Compute the number of lines in the following data that include the word "TUTORIAL", and output that number alone.
(Information shown begins)
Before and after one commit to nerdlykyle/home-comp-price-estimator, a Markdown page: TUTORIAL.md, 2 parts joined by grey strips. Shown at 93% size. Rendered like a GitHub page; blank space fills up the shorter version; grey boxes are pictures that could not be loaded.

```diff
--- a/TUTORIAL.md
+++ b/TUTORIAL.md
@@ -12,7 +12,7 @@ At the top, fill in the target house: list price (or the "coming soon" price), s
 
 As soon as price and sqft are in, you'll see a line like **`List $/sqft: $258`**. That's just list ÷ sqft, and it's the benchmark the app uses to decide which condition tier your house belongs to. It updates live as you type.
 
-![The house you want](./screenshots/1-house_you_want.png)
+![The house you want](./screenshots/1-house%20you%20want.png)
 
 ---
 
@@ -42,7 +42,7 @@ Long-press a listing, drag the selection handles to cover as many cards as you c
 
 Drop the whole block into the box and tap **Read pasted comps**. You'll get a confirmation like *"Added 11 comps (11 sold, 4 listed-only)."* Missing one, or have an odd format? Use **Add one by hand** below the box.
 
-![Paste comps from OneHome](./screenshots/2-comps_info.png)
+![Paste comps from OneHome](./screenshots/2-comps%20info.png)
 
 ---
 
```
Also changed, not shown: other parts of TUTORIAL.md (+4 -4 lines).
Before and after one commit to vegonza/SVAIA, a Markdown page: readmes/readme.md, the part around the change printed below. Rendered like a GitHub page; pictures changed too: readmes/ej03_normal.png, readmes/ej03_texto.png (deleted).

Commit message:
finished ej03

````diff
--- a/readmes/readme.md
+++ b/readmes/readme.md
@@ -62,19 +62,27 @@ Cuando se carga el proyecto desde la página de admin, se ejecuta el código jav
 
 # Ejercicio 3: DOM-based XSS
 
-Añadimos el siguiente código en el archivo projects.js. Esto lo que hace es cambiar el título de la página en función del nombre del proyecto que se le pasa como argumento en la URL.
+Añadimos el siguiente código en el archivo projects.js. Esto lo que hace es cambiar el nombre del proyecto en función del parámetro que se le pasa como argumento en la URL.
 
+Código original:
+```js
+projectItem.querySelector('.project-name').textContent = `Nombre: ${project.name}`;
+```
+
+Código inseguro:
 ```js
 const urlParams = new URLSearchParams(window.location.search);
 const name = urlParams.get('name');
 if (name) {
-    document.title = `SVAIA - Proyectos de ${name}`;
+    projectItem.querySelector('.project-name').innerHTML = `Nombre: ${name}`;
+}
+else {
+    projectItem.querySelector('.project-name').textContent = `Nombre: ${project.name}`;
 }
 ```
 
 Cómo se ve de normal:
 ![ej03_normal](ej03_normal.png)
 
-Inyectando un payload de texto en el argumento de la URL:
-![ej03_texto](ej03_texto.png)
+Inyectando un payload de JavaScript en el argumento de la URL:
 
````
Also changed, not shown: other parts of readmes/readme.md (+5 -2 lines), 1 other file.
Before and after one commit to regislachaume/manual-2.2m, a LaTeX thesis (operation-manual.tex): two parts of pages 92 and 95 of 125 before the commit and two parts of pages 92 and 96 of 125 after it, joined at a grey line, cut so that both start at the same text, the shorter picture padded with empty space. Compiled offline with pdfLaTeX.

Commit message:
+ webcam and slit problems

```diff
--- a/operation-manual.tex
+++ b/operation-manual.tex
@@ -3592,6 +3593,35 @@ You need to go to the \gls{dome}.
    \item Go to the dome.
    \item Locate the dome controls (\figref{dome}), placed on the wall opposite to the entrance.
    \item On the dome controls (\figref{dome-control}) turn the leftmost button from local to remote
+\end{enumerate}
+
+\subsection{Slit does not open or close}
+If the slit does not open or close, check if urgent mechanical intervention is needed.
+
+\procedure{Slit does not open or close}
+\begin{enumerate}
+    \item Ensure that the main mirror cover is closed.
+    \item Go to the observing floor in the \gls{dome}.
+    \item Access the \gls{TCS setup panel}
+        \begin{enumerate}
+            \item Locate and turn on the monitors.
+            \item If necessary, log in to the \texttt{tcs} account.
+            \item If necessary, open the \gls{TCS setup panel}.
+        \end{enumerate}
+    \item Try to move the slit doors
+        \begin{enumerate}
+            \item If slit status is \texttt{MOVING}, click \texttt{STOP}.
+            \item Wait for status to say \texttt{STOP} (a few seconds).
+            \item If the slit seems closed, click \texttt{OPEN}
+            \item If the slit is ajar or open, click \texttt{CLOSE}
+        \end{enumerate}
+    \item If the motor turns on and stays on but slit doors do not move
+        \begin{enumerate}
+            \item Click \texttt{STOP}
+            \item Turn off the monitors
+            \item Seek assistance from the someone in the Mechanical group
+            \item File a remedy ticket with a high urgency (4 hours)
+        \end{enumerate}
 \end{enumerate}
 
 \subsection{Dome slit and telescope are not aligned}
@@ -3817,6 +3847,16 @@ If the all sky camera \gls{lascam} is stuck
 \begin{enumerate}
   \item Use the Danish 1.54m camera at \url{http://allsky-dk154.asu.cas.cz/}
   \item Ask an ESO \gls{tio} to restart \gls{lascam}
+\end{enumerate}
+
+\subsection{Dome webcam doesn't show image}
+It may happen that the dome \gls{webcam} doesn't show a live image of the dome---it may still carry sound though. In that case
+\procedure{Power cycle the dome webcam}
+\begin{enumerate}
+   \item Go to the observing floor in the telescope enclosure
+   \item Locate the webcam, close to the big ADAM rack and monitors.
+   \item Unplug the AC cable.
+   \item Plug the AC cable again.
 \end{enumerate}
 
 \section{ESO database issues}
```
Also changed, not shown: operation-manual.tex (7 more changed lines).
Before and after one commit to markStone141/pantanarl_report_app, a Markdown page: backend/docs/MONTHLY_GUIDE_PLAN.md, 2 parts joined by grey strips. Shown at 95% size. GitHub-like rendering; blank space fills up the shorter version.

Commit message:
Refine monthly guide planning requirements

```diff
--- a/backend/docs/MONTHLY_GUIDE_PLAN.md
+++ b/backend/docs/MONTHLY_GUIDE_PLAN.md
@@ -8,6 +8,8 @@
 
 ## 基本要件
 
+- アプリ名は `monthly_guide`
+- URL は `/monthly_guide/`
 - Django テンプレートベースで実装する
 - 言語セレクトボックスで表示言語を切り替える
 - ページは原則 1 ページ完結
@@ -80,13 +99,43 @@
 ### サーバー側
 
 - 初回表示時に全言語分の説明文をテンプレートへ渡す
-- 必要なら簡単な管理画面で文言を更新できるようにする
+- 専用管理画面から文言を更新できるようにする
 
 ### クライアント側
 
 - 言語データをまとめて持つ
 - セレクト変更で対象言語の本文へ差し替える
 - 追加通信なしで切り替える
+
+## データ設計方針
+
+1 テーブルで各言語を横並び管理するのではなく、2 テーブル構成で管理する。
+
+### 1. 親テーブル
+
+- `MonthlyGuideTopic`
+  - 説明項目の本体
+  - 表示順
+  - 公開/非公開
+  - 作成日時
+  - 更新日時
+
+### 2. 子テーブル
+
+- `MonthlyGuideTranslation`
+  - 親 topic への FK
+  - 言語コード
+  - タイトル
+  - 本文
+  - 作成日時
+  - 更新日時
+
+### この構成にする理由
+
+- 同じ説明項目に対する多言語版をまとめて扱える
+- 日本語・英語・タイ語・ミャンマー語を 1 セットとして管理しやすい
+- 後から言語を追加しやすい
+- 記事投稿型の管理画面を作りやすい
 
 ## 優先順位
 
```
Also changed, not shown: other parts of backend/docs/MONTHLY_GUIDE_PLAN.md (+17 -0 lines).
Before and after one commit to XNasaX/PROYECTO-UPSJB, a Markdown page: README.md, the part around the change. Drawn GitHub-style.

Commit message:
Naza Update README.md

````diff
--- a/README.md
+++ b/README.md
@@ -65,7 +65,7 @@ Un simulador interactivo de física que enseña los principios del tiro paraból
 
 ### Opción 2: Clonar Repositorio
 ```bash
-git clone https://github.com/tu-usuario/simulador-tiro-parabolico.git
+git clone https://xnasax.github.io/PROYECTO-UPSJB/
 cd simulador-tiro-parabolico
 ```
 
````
(Information shown ends)
Task result
4